Shivering in our wetsuits in the shadow of a giant psychedelic red, pink and blue sculpture made from 7,506 oil drums alongside 300 other swimmers wearing identical silver hats was a slightly surreal experience.
Taking place in the famous lake at London’s Hyde Park, Swim Serpentine has been running since 2016. This year we were lucky enough to have the ‘mastaba’, created by the artist Christo (known for his outlandish outdoor installations), as a backdrop.
The team from The Children’s Literacy Charity was made up from myself (Helen, Communications & Fundraising Officer), Literacy Intervention Tutor Cate and our friends and esteemed co-fundraisers Sarah and Lucy.
We were lining up at the start of the half-mile wave at the eye-wateringly early time of 8.30am on a Saturday morning. Ours was the first wave to take place – over the course of the day over 6,000 swimmers took the Serpentine’s murky waters – most clad in wetsuits, some hardy souls opting for swimming costumes alone. The water temperature was, we were informed, a none-too-chilly 16.8 degrees (anything lower than 15 degrees and wetsuits become a must).
Once the klaxon sounded, the real keen bean swimmers dived in. The rest of us shuffled towards the starting line and, more tentatively, made it into the water. Thanks to our swimming hats and an acclimatising dip in the ‘dunk zone’ prior to the swim, the water temperature didn’t seem too bad.

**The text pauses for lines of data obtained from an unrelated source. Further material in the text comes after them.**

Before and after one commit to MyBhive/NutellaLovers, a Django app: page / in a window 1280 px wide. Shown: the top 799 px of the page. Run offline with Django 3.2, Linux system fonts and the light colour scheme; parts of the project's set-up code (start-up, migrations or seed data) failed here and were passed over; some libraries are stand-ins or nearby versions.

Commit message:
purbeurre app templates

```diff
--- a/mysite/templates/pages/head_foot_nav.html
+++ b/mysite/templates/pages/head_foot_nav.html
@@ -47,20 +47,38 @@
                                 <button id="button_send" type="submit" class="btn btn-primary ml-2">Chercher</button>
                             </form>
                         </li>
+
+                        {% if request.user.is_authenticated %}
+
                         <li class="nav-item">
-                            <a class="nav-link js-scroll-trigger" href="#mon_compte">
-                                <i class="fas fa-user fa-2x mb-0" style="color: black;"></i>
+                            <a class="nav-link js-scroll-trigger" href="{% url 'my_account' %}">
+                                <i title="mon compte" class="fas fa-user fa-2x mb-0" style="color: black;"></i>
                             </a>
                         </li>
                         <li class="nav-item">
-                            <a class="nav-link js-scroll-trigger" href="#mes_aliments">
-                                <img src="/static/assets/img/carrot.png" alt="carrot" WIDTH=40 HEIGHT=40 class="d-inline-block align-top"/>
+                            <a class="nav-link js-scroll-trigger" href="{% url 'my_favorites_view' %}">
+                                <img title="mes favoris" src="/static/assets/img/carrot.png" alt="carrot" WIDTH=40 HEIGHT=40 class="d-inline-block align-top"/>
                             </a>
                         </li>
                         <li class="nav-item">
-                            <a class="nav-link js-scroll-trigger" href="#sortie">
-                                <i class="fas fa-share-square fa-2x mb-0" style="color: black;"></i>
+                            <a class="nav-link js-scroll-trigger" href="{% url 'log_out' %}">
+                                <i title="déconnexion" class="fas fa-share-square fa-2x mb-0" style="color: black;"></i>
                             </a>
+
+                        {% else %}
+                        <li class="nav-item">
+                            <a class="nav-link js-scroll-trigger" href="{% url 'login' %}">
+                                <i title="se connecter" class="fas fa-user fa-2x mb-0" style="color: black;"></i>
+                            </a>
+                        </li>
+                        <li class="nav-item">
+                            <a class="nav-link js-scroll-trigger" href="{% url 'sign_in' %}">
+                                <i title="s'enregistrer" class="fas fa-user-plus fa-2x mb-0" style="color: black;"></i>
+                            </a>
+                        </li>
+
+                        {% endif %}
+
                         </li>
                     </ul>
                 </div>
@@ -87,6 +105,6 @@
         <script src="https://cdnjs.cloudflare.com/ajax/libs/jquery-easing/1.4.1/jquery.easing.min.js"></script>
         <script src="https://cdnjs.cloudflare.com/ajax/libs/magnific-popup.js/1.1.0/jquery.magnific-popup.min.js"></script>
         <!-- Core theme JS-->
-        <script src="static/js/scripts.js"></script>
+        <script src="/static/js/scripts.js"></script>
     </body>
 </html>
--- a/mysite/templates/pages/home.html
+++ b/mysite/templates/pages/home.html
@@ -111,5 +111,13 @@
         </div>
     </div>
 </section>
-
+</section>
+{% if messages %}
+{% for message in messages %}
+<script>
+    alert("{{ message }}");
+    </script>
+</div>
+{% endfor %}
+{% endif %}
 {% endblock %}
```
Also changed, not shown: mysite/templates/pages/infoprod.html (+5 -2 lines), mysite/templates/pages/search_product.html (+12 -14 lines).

It was then a case of aiming for the inflatable yellow buoys, hanging a right (there were helpful people in kayaks to ensure you didn’t swim off in the wrong direction!), swimming down to the Serpentine Bridge, before heading back towards the finish line by the mastaba. Easy.
Well, not exactly. But it was heaps of fun. Along the way there were swooping swans, flashes from cameras strategically positioned around the course to snap you as you streaked/paddled past, and then a volley of whoops and cheers from supporters in the grandstand as you surged/splashed triumphantly along the home straight.
We were then treated to a heavenly soak in a hot tub, before being handed our medals (together with rejuvenating energy bar and commemorative draw-string bag) and directed to the heated changing rooms.
As newcomers to the event, we thoroughly enjoyed it. It was well-organised, there was fantastic atmosphere, and completing the course felt like a real achievement.
We are extremely grateful to everyone who has supported us and helped us raise a phenomenal £1,200 (and counting!) towards supporting children’s literacy needs.
If you’d like to take part next year (and I’d thoroughly recommend it anyone, novices and pros alike – there are a range of distances available), please get in touch with our fundraising team!